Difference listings
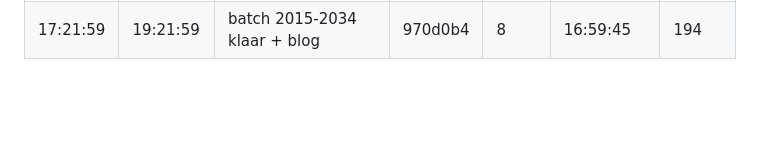
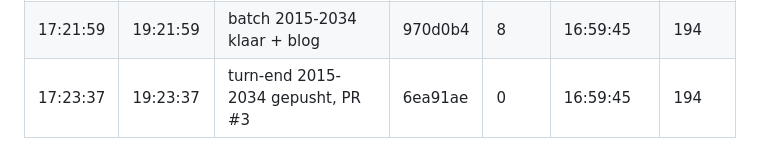
Before and after one commit to wandelcachesnederland/natuurgids, a Markdown page: tools/timing-log.md, the part around the change. GitHub-like rendering; blank space fills up the shorter version.

Commit message:
timing-log: batch 2015-2034 afgerond (PR #3)
Co-authored-by: arena-agent <297053741+arena-agent@users.noreply.github.com>

```diff
--- a/tools/timing-log.md
+++ b/tools/timing-log.md
@@ -72,3 +72,4 @@
 | 19:06:28 | 21:06:28 | b36cn-cq klaar (1754) + blog + export | 1154f4b | 9 | 18:38:51 | 123 |
 | 19:25:42 | 21:25:42 | data-migratie: kaarten naar JSON, HTML shell ~360 KB | 51eae0e | 28 | 18:38:51 | 124 |
 | 17:21:59 | 19:21:59 | batch 2015-2034 klaar + blog | 970d0b4 | 8 | 16:59:45 | 194 |
+| 17:23:37 | 19:23:37 | turn-end 2015-2034 gepusht, PR #3 | 6ea91ae | 0 | 16:59:45 | 194 |
```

### [Activity]
All of the data is to be returned exactly, with no pictures included.

### [Answer box]
Before and after one commit to wandelcachesnederland/natuurgids, a Markdown page: tools/timing-log.md, the part around the change. GitHub-like rendering; blank space fills up the shorter version.

Commit message:
timing-log: batch 2015-2034 afgerond (PR #3)
Co-authored-by: arena-agent <297053741+arena-agent@users.noreply.github.com>

```diff
--- a/tools/timing-log.md
+++ b/tools/timing-log.md
@@ -72,3 +72,4 @@
 | 19:06:28 | 21:06:28 | b36cn-cq klaar (1754) + blog + export | 1154f4b | 9 | 18:38:51 | 123 |
 | 19:25:42 | 21:25:42 | data-migratie: kaarten naar JSON, HTML shell ~360 KB | 51eae0e | 28 | 18:38:51 | 124 |
 | 17:21:59 | 19:21:59 | batch 2015-2034 klaar + blog | 970d0b4 | 8 | 16:59:45 | 194 |
+| 17:23:37 | 19:23:37 | turn-end 2015-2034 gepusht, PR #3 | 6ea91ae | 0 | 16:59:45 | 194 |
```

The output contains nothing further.